Poverty problems for the aged, the handicapped, and mothers with dependent children are different; they need order and some money to live decently. The "lower orders," by choice, live in squalor and misery even with adequate income. The same is true with housing, schools, vice, crime and rioting. Each is a different "poverty" problem, and the latter is insoluble, though liberal government has the perverse tendency to a.) believe in their ability to solve everything, and b.) to uniformly adopt the "very opposite" of those programs that one would recommend. Available measures of address commonly lie outside the bounds of feasibility. The proponents of particular measures are usually blessed with both myopia and tunnel vision: they can see only the immediate and direct effects that follow from the attainment of their objective. Long-run or indirect effects, especially ones pertinent to "background values," are invisible to them. Most often the elite are looking after their own interests, regardless of the apparent altruism. Public attitudes are heavily influenced by the "feelings" of the well-educated, but this opinion, reflecting the "ideals" of the upper class, and it is precisely this quasi-altruistic bias that accounts for its perversity. American governance is oriented toward the future and toward moral and material progress for the individual and society as a whole . . . values which the miscreant lower orders do not share (recall the silk purse and the sow's ear analogy.)

Risibly . . . or not . . . he observes that the early English Puritans attitude toward bear-baiting was not that it was evil because it was cruel to the animal, but that it was evil because it was enjoyed by the spectators. Likewise, the modern reformer wants to improve the situation of the poor, not so much to make them better off, but to make himself and the whole society better off morally. One needs to avoid the impulse for "doing good" from gushing incontinently into mass extravaganzas costing billions, without effect. Usually more harm than good is done, however well intended, and the expense is profligate beyond any ephemeral goal.

He discusses minimum wage (and its destructiveness), the value of mechanization (and its problems), "job creation" endeavors (and their risks), rent control, welfare, the relativity of poverty, gangs, violence, educational concepts, "mainstreaming" as opposed to getting "non-learners" out of the classroom (or at least the standard classroom), the problems of educational dictates, the modern worship of degrees for no reason beyond the supposed demonstration of determination, etc. "To force the lower classes to adapt to the practice of the upper classes is both pointless and harmful."

Myriad concepts and realities are discussed thoroughly and understandably. This is a text book, but it is masterfully written, and for the inclined it is well worth the time to read. It is a no nonsense, in depth analysis of virtually all societal problems within the city, and as relevant today as when it was written. Human problems, human nature and human endeavors do not change. One deplores Obama and his myrmidons who refuse read and reflect.
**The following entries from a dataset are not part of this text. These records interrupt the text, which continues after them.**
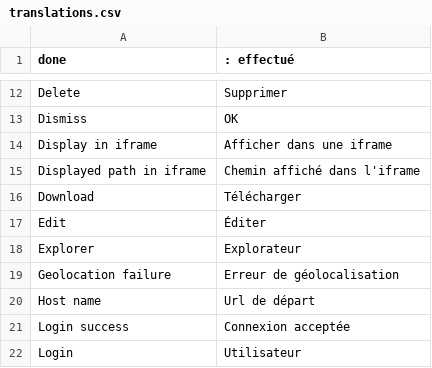
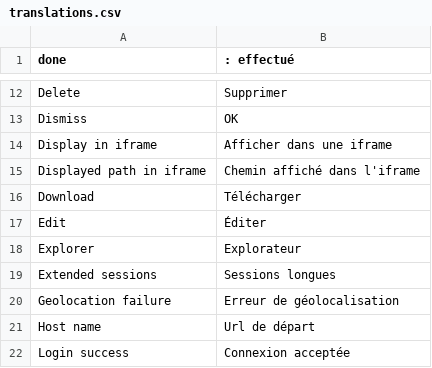
Before and after one commit to nicolaspernoud/ninicobox-v3-client, a CSV file: translations.csv, drawn as a sheet; only a part is shown, gaps mark what is left out; the shorter side is filled out with more unchanged rows; the diff names each change by its address in the sheet, - before the commit and + after, or states it on an @@ line.

Commit message:
Added session duration option

```diff
--- a/translations.csv
+++ b/translations.csv
+row 19: Extended sessions | Sessions longues
```
Also changed, not shown: 4 other files.
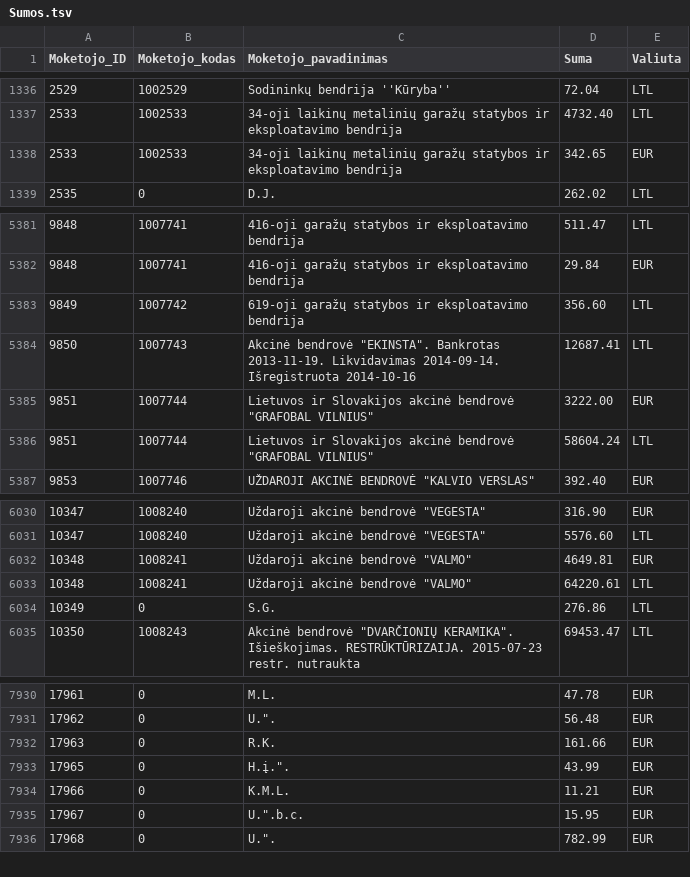
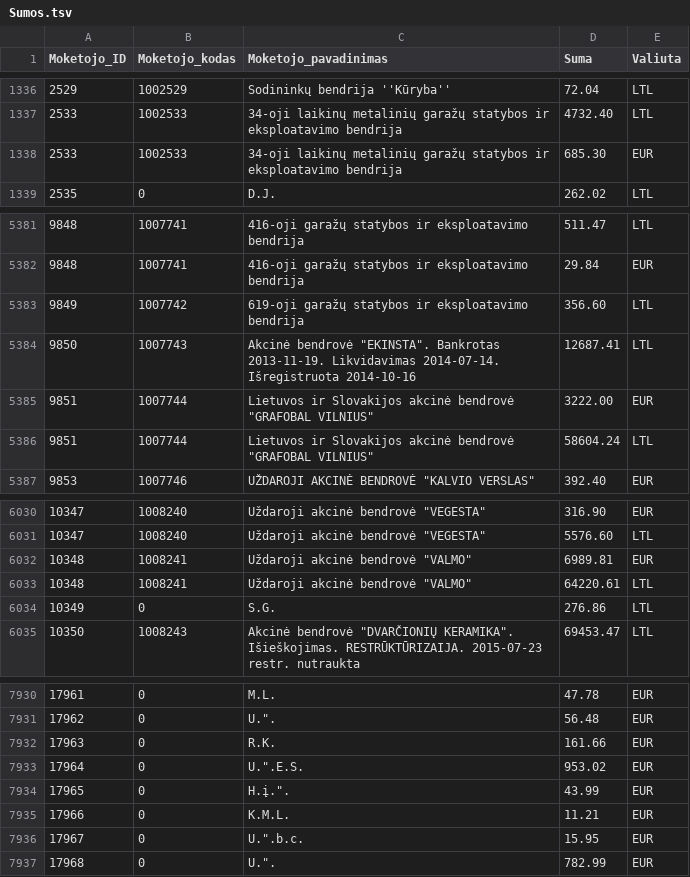
Before and after one commit to vilnius/zemesnuomossutartys, a TSV file: data/Sumos.tsv, drawn as a sheet; only a part is shown, gaps mark what is left out.

Commit message:
update

```diff
--- a/data/Sumos.tsv
+++ b/data/Sumos.tsv
@@ -1337,3 +1337,3 @@
 2533	1002533	34-oji laikinų metalinių garažų statybos ir eksploatavimo bendrija	4732.40	LTL
-2533	1002533	34-oji laikinų metalinių garažų statybos ir eksploatavimo bendrija	342.65	EUR
+2533	1002533	34-oji laikinų metalinių garažų statybos ir eksploatavimo bendrija	685.30	EUR
 2535	0	D.J.	262.02	LTL
@@ -5383,3 +5383,3 @@
 9849	1007742	619-oji garažų statybos ir eksploatavimo bendrija	356.60	LTL
-9850	1007743	Akcinė bendrovė "EKINSTA". Bankrotas 2013-11-19. Likvidavimas 2014-09-14. Išregistruota 2014-10-16	12687.41	LTL
+9850	1007743	Akcinė bendrovė "EKINSTA". Bankrotas 2013-11-19. Likvidavimas 2014-07-14. Išregistruota 2014-10-16	12687.41	LTL
 9851	1007744	Lietuvos ir Slovakijos akcinė bendrovė "GRAFOBAL VILNIUS"	3222.00	EUR
@@ -6031,3 +6031,3 @@
 10347	1008240	Uždaroji akcinė bendrovė "VEGESTA"	5576.60	LTL
-10348	1008241	Uždaroji akcinė bendrovė "VALMO"	4649.81	EUR
+10348	1008241	Uždaroji akcinė bendrovė "VALMO"	6989.81	EUR
 10348	1008241	Uždaroji akcinė bendrovė "VALMO"	64220.61	LTL
@@ -7932,2 +7932,3 @@
 17963	0	R.K.	161.66	EUR
+17964	0	U.".E.S.	953.02	EUR
 17965	0	H.į.".	43.99	EUR
```
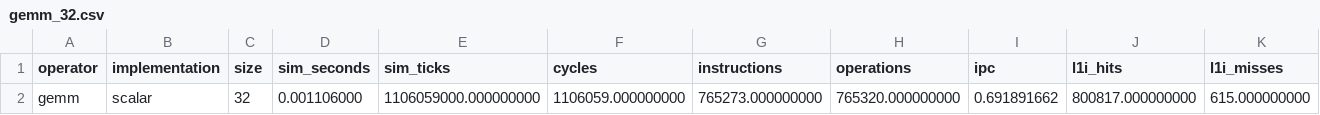
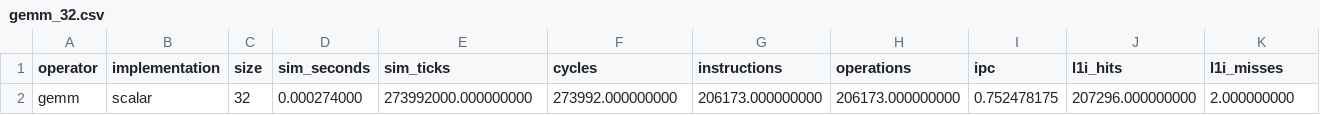
Before and after one commit to riscv-ottawa/Profile-on-RISC-V, a CSV file: results/gemm/gemm_32.csv, drawn as a sheet; only a part is shown; removed rows and columns are numbered as before the commit, all else as after; rows hold the shown columns only; the diff names each change by its address in the sheet, - before the commit and + after, or states it on an @@ line.

Commit message:
executed and collected metrics for gemm_scalar on gem5 risc-v simulator.

```diff
--- a/results/gemm/gemm_32.csv
+++ b/results/gemm/gemm_32.csv
-row 2: gemm | scalar | 32 | 0.001106000 | 1106059000.000000000 | 1106059.000000000 | 765273.000000000 | 765320.000000000 | 0.691891662 | 800817.000000000 | 615.000000000
+row 2: gemm | scalar | 32 | 0.000274000 | 273992000.000000000 | 273992.000000000 | 206173.000000000 | 206173.000000000 | 0.752478175 | 207296.000000000 | 2.000000000
```
Also changed, not shown: 29 other files.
It borders on insanity to approach the problems as we have historically . . . with serial and predictable failure. Some problems simply cannot be fixed. The requirement is that those without solution be identified and filed in the circular file next to the desk . . . along with those which ought not to be considered because the fix is more trouble, and usually more expensive than the problem.

Ah, yes, it'd be wonderful; alas it ain't gonna happen!!

Posted by Curmudgeon at 2:18 PM

March 12, 2010

The Secret River

Kate Grenville - ISBN - 9781841959146

A more interesting book would be hard to find. Well written with a tight plot and interesting characters; rooted in truth, while not literal historic fiction. The setting is primarily Australia in the early 19th century. The principal character, a "river man" and a minor thief (as all of them were) is sentenced to die, but offered an alternative: be transported to the penal colony recently founded in Sydney, New South Wales . . . later to become Australia.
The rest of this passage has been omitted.